**DATA SUPPLIED**
□ □ □
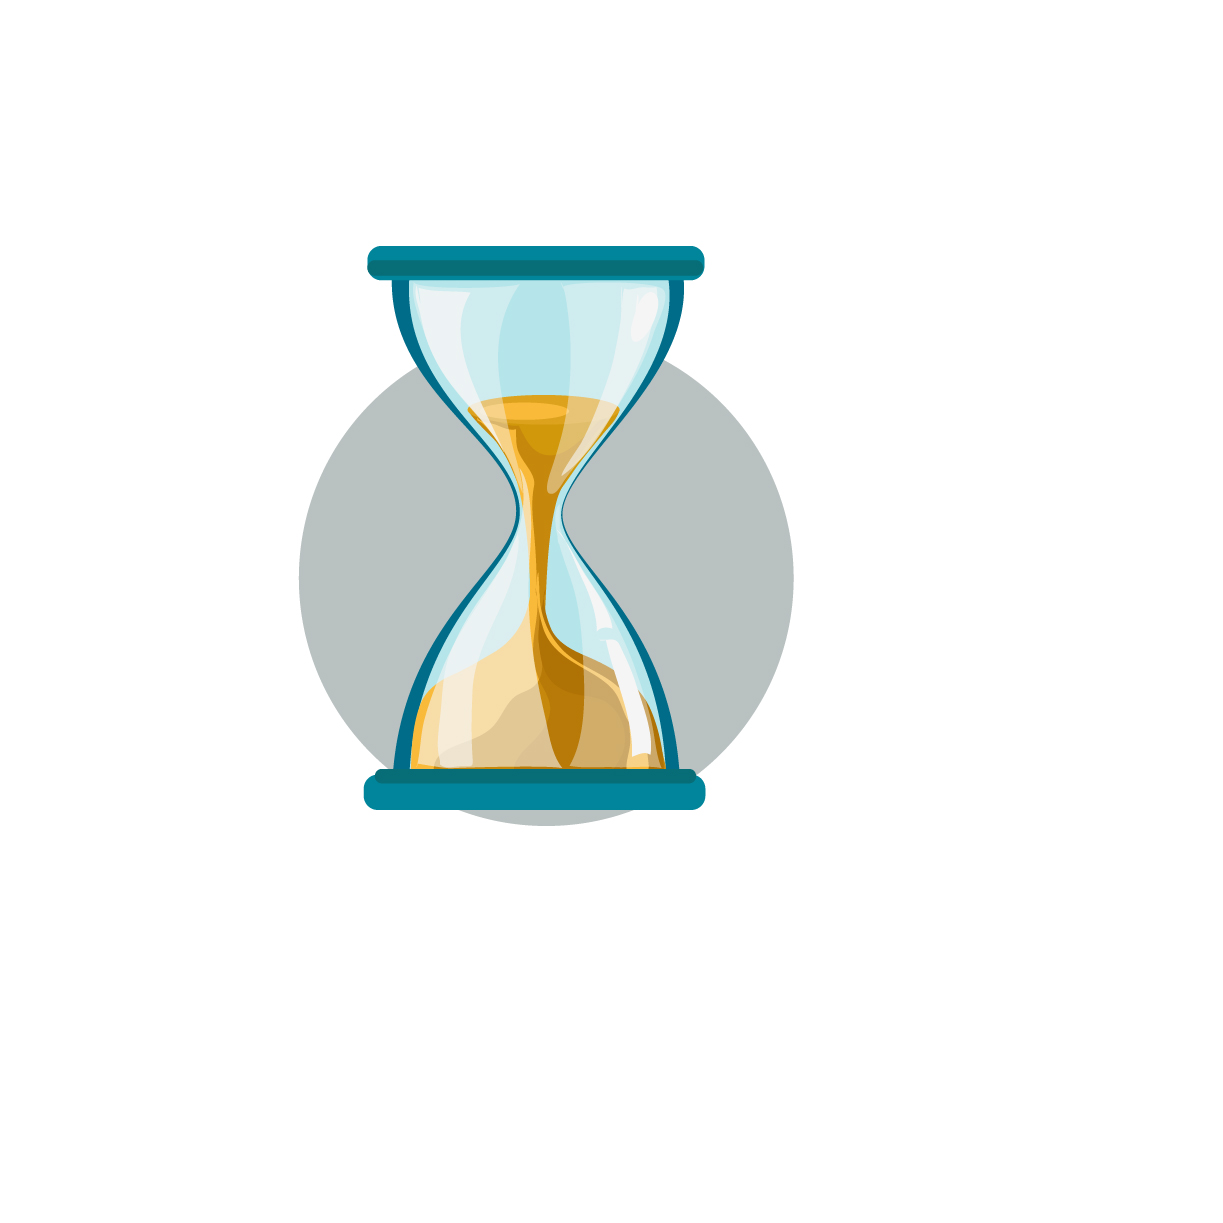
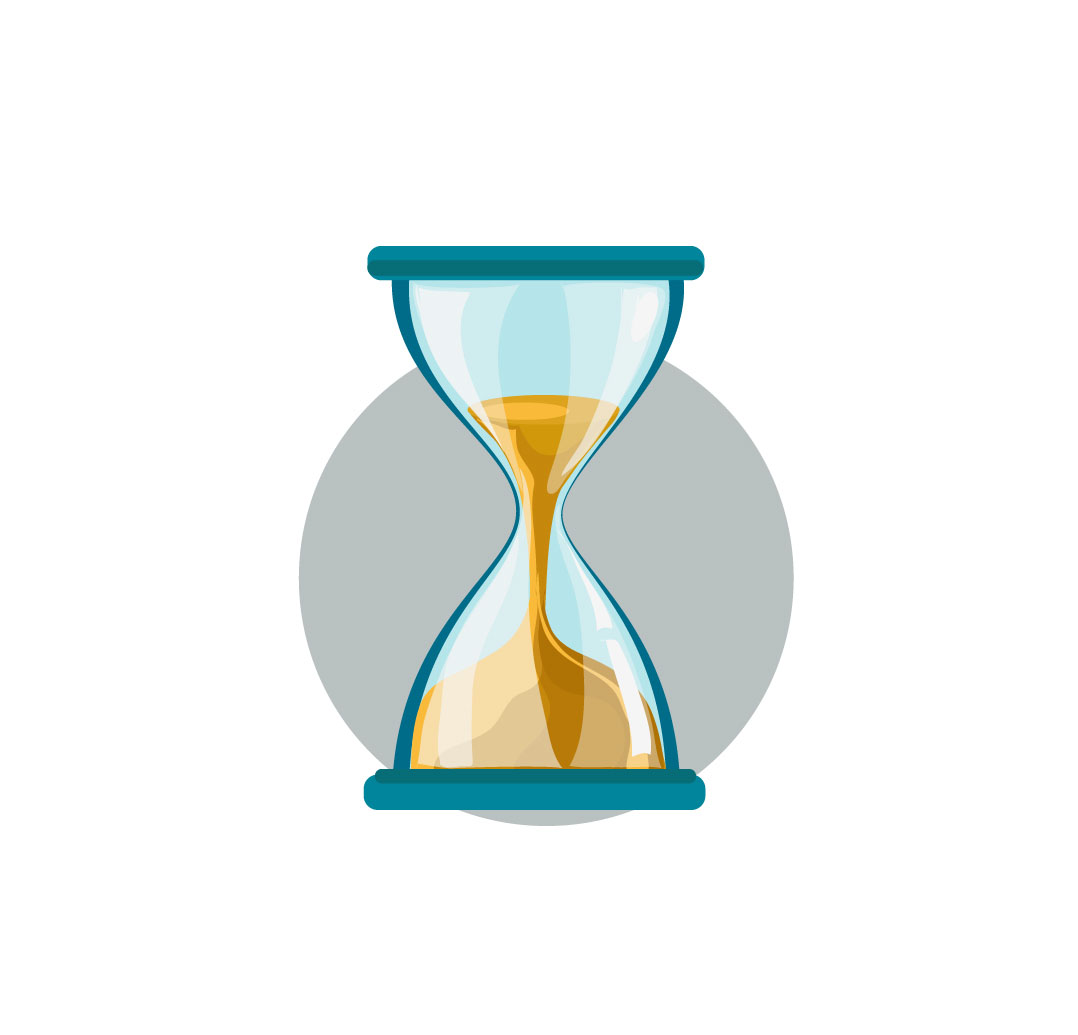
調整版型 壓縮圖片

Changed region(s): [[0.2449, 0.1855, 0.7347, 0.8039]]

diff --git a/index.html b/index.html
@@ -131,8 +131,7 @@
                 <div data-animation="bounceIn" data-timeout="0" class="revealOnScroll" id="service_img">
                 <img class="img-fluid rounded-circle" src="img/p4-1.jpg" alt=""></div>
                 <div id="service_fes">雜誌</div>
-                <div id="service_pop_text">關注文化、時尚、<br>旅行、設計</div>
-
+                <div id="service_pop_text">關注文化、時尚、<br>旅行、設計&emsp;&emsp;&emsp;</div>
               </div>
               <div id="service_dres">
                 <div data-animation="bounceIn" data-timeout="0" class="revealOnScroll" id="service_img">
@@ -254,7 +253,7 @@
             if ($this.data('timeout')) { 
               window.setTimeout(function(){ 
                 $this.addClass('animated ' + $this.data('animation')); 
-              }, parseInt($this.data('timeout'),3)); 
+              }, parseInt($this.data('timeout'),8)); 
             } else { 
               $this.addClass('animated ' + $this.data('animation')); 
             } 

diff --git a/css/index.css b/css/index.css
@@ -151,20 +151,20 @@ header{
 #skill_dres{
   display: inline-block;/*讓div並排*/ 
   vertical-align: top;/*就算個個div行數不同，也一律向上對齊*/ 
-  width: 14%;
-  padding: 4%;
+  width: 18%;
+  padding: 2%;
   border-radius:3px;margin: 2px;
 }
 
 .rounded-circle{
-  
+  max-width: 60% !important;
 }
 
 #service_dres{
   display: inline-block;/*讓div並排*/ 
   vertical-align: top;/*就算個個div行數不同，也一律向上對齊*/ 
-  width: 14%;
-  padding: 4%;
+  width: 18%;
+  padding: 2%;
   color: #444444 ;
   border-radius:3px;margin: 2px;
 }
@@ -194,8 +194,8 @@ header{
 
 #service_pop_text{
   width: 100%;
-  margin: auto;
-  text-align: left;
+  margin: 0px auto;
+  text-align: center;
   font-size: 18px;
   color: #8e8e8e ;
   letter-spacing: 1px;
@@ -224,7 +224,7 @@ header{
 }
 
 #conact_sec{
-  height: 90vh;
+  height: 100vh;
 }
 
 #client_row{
□ □ □
**YOUR ASSIGNMENT**
Beginning with the line that contains "letter-spacing: 1px;", retype every remaining line of the listing exactly, ending with the last one.

**YOUR SOLUTION**
   letter-spacing: 1px;
@@ -224,7 +224,7 @@ header{
 }
 
 #conact_sec{
-  height: 90vh;
+  height: 100vh;
 }
 
 #client_row{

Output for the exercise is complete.